The flexibility and scalability provided by public clouds also comes at a price. In this period of financial turmoil and uncertainty, some organizations are actively seeking cost reduction opportunities: cloud-first initiatives are being reevaluated and data repatriation projects are becoming commonplace across multiple verticals. Those projects require careful planning and execution and can become very costly without a prior analysis of the data footprint.

Complexity also impacts compliance and regulatory measures; demanding regulations akin to GDPR and CCPA are being adopted around the world, making analysis and classification tougher than ever without the help of an unstructured data management solution. Data protection and management processes are crucial for complying with ever-changing business requirements, laws, and organization policies. Automating the analysis and enforcement of regulatory or internal compliance policies is a key success factor in achieving regulatory compliance.

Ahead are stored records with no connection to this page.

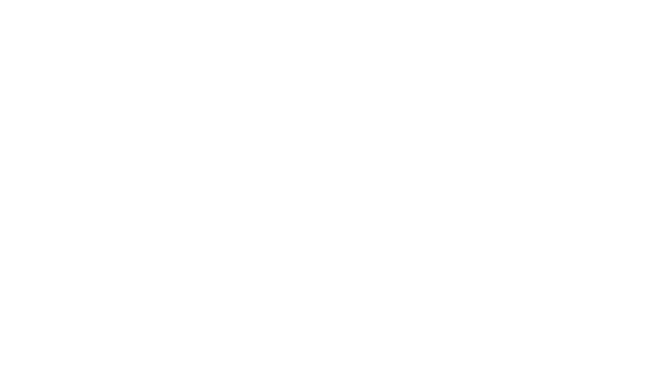
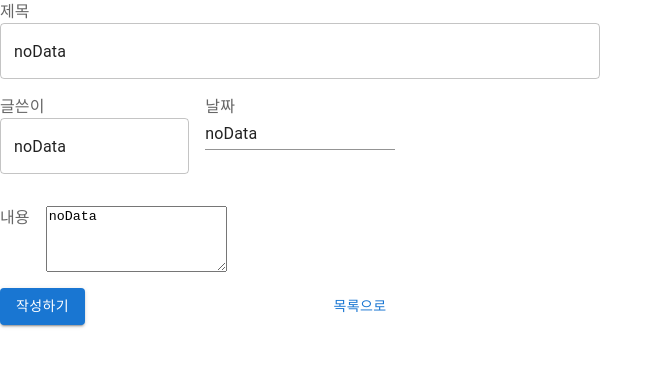
Before and after one commit to SangHwi-Back/ReactDojo, a React (Create React App) app in the folder simple-table/: page /edit in a window 1280 px wide. Before the commit this address had no page. Shown: the top 366 px of the page, without its empty margins (0-663 px from the left). Built offline with nearby package versions, Linux system fonts and the light colour scheme.

Commit message:
Add update

```diff
--- a/simple-table/src/App.tsx
+++ b/simple-table/src/App.tsx
@@ -4,6 +4,7 @@
 import TableCreateDetail from "./TableDetailCreate";
 import {Provider} from "react-redux";
 import {store} from "./store";
+import TableDetailEdit from "./TableDetailEdit";
 
 export default function App() {
     return (
@@ -12,6 +13,7 @@
                 <Route path="/" element={<TableList/>}/>
                 <Route path="/detail" element={<TableDetail/>}/>
                 <Route path="/create" element={<TableCreateDetail/>}/>
+                <Route path="/edit" element={<TableDetailEdit/>}/>
             </Routes>
         </Provider>
     )
--- a/simple-table/src/TableDetail.tsx
+++ b/simple-table/src/TableDetail.tsx
@@ -1,38 +1,13 @@
-import {TableData, defaultData} from "./data";
 import {useLocation} from "react-router-dom";
-import TableDetailForm from "./TableDetailForm";
-import {useSelector} from "react-redux";
-import {RootState} from "./store";
-
-interface Parameter {
-  key: string
-  list: TableData[]
-}
-
-function getData({ key, list }: Parameter): TableData {
-  return list.find((item: TableData) => item.key === key) || defaultData;
-}
-
-function parseQueryString(queryString: string): Record<string, string> {
-  const query: Record<string, string> = {};
-  const pairs = queryString.slice(1).split("&");
-
-  for (const pair of pairs) {
-    const [key, value] = pair.split("=");
-    if (key && value) {
-      query[key] = decodeURIComponent(value);
-    }
-  }
-
-  return query;
-}
+import TableDetailForm, {FormAs} from "./TableDetailForm";
+import {getTableArticleData, useDataList} from "./store";
+import {parseQueryString} from "./utlUtil";
 
 export default function TableDetail() {
-  const dataKey = parseQueryString(useLocation().search).dataKey;
-  const data = getData({
-    key: dataKey,
-    list: useSelector((state: RootState) => state.data.list)
+  const data = getTableArticleData({
+    key: parseQueryString(useLocation().search).dataKey,
+    list: useDataList()
   });
 
-  return <TableDetailForm editable={false} dataProp={data}/>;
+  return <TableDetailForm type={FormAs.read} dataProp={data}/>;
 }
--- a/simple-table/src/TableDetailCreate.tsx
+++ b/simple-table/src/TableDetailCreate.tsx
@@ -1,6 +1,6 @@
-import TableDetailForm from "./TableDetailForm";
+import TableDetailForm, {FormAs} from "./TableDetailForm";
 import { emptyData } from './data';
 
 export default function TableDetailCreate() {
-  return <TableDetailForm editable={true} dataProp={emptyData} />;
+  return <TableDetailForm type={FormAs.create} dataProp={emptyData} />;
 };
--- /dev/null
+++ b/simple-table/src/TableDetailEdit.tsx
@@ -0,0 +1,13 @@
+import TableDetailForm, {FormAs} from "./TableDetailForm";
+import {getTableArticleData, useDataList} from "./store";
+import {useLocation} from "react-router-dom";
+import {parseQueryString} from "./utlUtil";
+
+export default function TableDetailEdit() {
+    const data = getTableArticleData({
+        key: parseQueryString(useLocation().search).dataKey,
+        list: useDataList()
+    });
+
+    return <TableDetailForm type={FormAs.update} dataProp={data} />;
+};
--- a/simple-table/src/TableDetailForm.tsx
+++ b/simple-table/src/TableDetailForm.tsx
@@ -11,20 +11,29 @@
     TextField,
     Typography
 } from "@mui/material";
-import {data, TableData} from "./data";
+import {TableData} from "./data";
 import {useNavigate} from "react-router-dom";
 import React, {useState} from "react";
-import { v4 as uuid } from 'uuid';
+import {v4 as uuid} from 'uuid';
 import {useDispatch} from "react-redux";
-import {AppDispatch, deleteArticle} from "./store";
+import {AppDispatch, createArticle, deleteArticle} from "./store";
 
-export default function TableDetailForm({editable, dataProp}: {editable: boolean, dataProp: TableData}) {
+export enum FormAs {
+    create, read, update
+}
+
+interface FormParam {
+    type: FormAs
+    dataProp: TableData
+}
+
+export default function TableDetailForm({type, dataProp}: FormParam) {
     const navigate = useNavigate();
     const dispatch = useDispatch<AppDispatch>();
     const [_data, setData] = useState(dataProp);
 
     const handleChange = (event: React.ChangeEvent<HTMLInputElement | HTMLTextAreaElement>) => {
-    const { name, value } = event.target;
+        const {name, value} = event.target;
         setData((prevData) => ({
             ...prevData, [name]: value
         }));
@@ -32,16 +41,24 @@
 
     const handleSubmit = (event: React.FormEvent) => {
         event.preventDefault();
+
+        if (type === FormAs.create) {
             _data.viewCount = '0';
             _data.date = (new Date()).toDateString();
             _data.key = uuid();
-    data.list.splice(0, 0, _data);
-    navigate('/');
+
+            dispatch(createArticle(_data));
+        } else if (type === FormAs.update) {
+            dispatch(createArticle(_data));
+        }
+        goToList();
     };
 
     const goToList = () => {
         navigate('/');
     };
+
+    const editable: boolean = (type === FormAs.create || type === FormAs.update);
 
     return (
         <form onSubmit={handleSubmit}>
@@ -49,38 +66,38 @@
                 <Grid size={12}>
                     <FormControl fullWidth={true}>
                         <FormLabel htmlFor={'title'}>{'제목'}</FormLabel>
-          { editable
-            ? <TextField name={'title'} value={_data.title} onChange={handleChange} />
-            : <Typography component={'h3'} >{_data.title}</Typography>
+                        {editable
+                            ? <TextField name={'title'} value={_data.title} onChange={handleChange}/>
+                            : <Typography component={'h3'}>{_data.title}</Typography>
                         }
                     </FormControl>
                 </Grid>
 
                 <Grid size={4}>
                     <FormLabel htmlFor={'author'}>{'글쓴이'}</FormLabel>
-        { editable
-          ? <TextField name={'author'} value={_data.author} onChange={handleChange} />
-          : <Typography component={'h3'} >{_data.author}</Typography>
+                    {editable
+                        ? <TextField name={'author'} value={_data.author} onChange={handleChange}/>
+                        : <Typography component={'h3'}>{_data.author}</Typography>
                     }
                 </Grid>
 
                 <Grid size={4}>
                     <FormLabel htmlFor={'date'}>{'날짜'}</FormLabel>
-        { editable
-          ? <Input name={'date'} value={_data.date} onChange={handleChange} />
-          : <Typography component={'h3'} >{_data.date}</Typography>
+                    {editable
+                        ? <Input name={'date'} value={_data.date} onChange={handleChange}/>
+                        : <Typography component={'h3'}>{_data.date}</Typography>
                     }
                 </Grid>
 
                 <Grid size={12}>
                     <Stack direction="row" spacing={2}>
-          {_data.tags.map((tagName)=><Chip label={tagName} variant={'outlined'}/>)}
+                        {_data.tags.map((tagName) => <Chip label={tagName} variant={'outlined'}/>)}
                     </Stack>
                 </Grid>
 
                 <Grid size={12} sx={{display: 'contents'}}>
                     <FormLabel htmlFor={'contents'}>내용</FormLabel>
-        { editable
+                    {editable
                         ? <TextareaAutosize value={_data.contents}
                                             name={'contents'}
                                             minRows={4}
--- a/simple-table/src/TableList.tsx
+++ b/simple-table/src/TableList.tsx
@@ -14,6 +14,7 @@
 } from "@mui/material";
 import CreateIcon from '@mui/icons-material/Create';
 import FilterListIcon from '@mui/icons-material/FilterList';
+import AddIcon from '@mui/icons-material/Add';
 import FormatListNumberedIcon from '@mui/icons-material/FormatListNumbered';
 import {TableData} from "./data";
 import {useNavigate} from "react-router-dom";
@@ -81,7 +82,7 @@
     <Stack direction="row" justifyContent={'space-between'}>
       {getFilterButton()}
       <IconButton onClick={() => { navigate('/create') }} color={'primary'}>
-        <CreateIcon/>
+        <AddIcon/>
       </IconButton>
     </Stack>
   </Box>
@@ -99,22 +100,30 @@
   let list: TableData[] = useSelector((state: RootState) => state.data.list);
   const rows: TableDataRow[] = sortListData(numberingListData(list), filterType);
 
-  function navigateTo(key: string) {
+  const goEdit = (key: string) => {
+    navigate(`/edit?dataKey=${key}`);
+  }
+  const goDetail = (key: string) => {
     navigate(`/detail?dataKey=${key}`);
   }
 
   return <TableBody>
     {rows.map((item) => (
-      <TableRow key={item.key} onClick={() => navigateTo(item.key)} hover>
-        <TableCell component={'th'}
-                   scope={'row'}
-                   align={'right'}>
+      <TableRow key={item.key} onClick={() => goDetail(item.key)} hover>
+        <TableCell component={'th'} scope={'row'} align={'right'}>
           {item.number}
         </TableCell>
         <TableCell align={'left'}>{item.title}</TableCell>
         <TableCell align={'left'}>{item.author}</TableCell>
         <TableCell align={'right'}>{item.date}</TableCell>
         <TableCell align={'right'}>{item.viewCount}</TableCell>
+        <TableCell align={'center'}>
+          <IconButton onClick={(event) => {
+            event.stopPropagation();
+            event.preventDefault();
+            goEdit(item.key)
+          }} color={'primary'}><CreateIcon/></IconButton>
+        </TableCell>
       </TableRow>
     ))}
   </TableBody>;
--- a/simple-table/src/store.ts
+++ b/simple-table/src/store.ts
@@ -1,5 +1,6 @@
 import {configureStore, createSlice, PayloadAction} from "@reduxjs/toolkit";
-import {data, TableData, TableDataList} from "./data";
+import {data, defaultData, TableData, TableDataList} from "./data";
+import {useSelector} from "react-redux";
 
 interface TableSlice {
     data: TableDataList;
@@ -28,6 +29,19 @@
     },
 });
 
+// 재사용 가능한 선택자 함수 정의
+export const selectDataList = (state: RootState) => state.data.list;
+
+// 커스텀 훅 생성
+export const useDataList = () => {
+    return useSelector(selectDataList);
+};
+
+// getData 함수 정의
+export const getTableArticleData = ({ key, list }: { key: string, list: ReturnType<typeof selectDataList> }) => {
+    return list.find((item: TableData) => item.key === key) || defaultData;
+};
+
 export const store = configureStore({
     reducer: tableSlice.reducer,
 });
--- /dev/null
+++ b/simple-table/src/utlUtil.ts
@@ -0,0 +1,13 @@
+export function parseQueryString(queryString: string): Record<string, string> {
+    const query: Record<string, string> = {};
+    const pairs = queryString.slice(1).split("&");
+
+    for (const pair of pairs) {
+        const [key, value] = pair.split("=");
+        if (key && value) {
+            query[key] = decodeURIComponent(value);
+        }
+    }
+
+    return query;
+}
```
Lines whose indentation alone changed are shown as unchanged.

Those two business imperatives—repatriation projects and regulatory compliance—further increase the need for solutions that can seamlessly handle data movement at scale automatically, with minimal oversight, ideally based on a policy engine.

We are coming to a point where storing data safely and for a long period of time does not actually bring any benefit to an organization, and it can quickly become a liability. However, with the right processes and tools, it’s now possible to take control of data and exploit its hidden value, transforming it from a liability to an asset. Examples of this transformation are now common across all industries, with enterprises of all sizes reusing old data for new purposes with the help of technologies and computing power that weren’t available a few years ago.

With the right management solutions for unstructured data, it’s possible to understand what data is actually stored, no matter how complex or dispersed, and to build a strategy that constrains costs while increasing the return on investment (ROI) for data storage.

Depending on the approach you choose, there are several potential benefits to be derived from building and developing a data management strategy for unstructured data, including better security and compliance, improved services for end users, cost reduction, and data reusability.

The GigaOm Key Criteria and Radar reports provide an overview of the unstructured data management market, identify capabilities (table stakes, key criteria, and emerging technology) and evaluation metrics (non-functional purchase drivers) for selecting an unstructured data management solution, and detail vendors and products that excel. These reports give prospective buyers an overview of the top vendors in this sector and help decision-makers evaluate solutions and decide where to invest.

How to Read this Report

This GigaOm report is one of a series of documents that helps IT organizations assess competing solutions in the context of well-defined features and criteria. For a fuller understanding, consider reviewing the following reports:

Key Criteria report: A detailed market sector analysis that assesses the impact that key product features and criteria have on top-line solution characteristics—such as scalability, performance, and TCO—that drive purchase decisions.

GigaOm Radar report: A forward-looking analysis that plots the relative value and progression of vendor solutions along multiple axes based on strategy and execution. The Radar report includes a breakdown of each vendor’s offering in the sector.

Solution Profile: An in-depth vendor analysis that builds on the framework developed in the Key Criteria and Radar reports to assess a company’s engagement within a technology sector. This analysis includes forward-looking guidance around both strategy and product.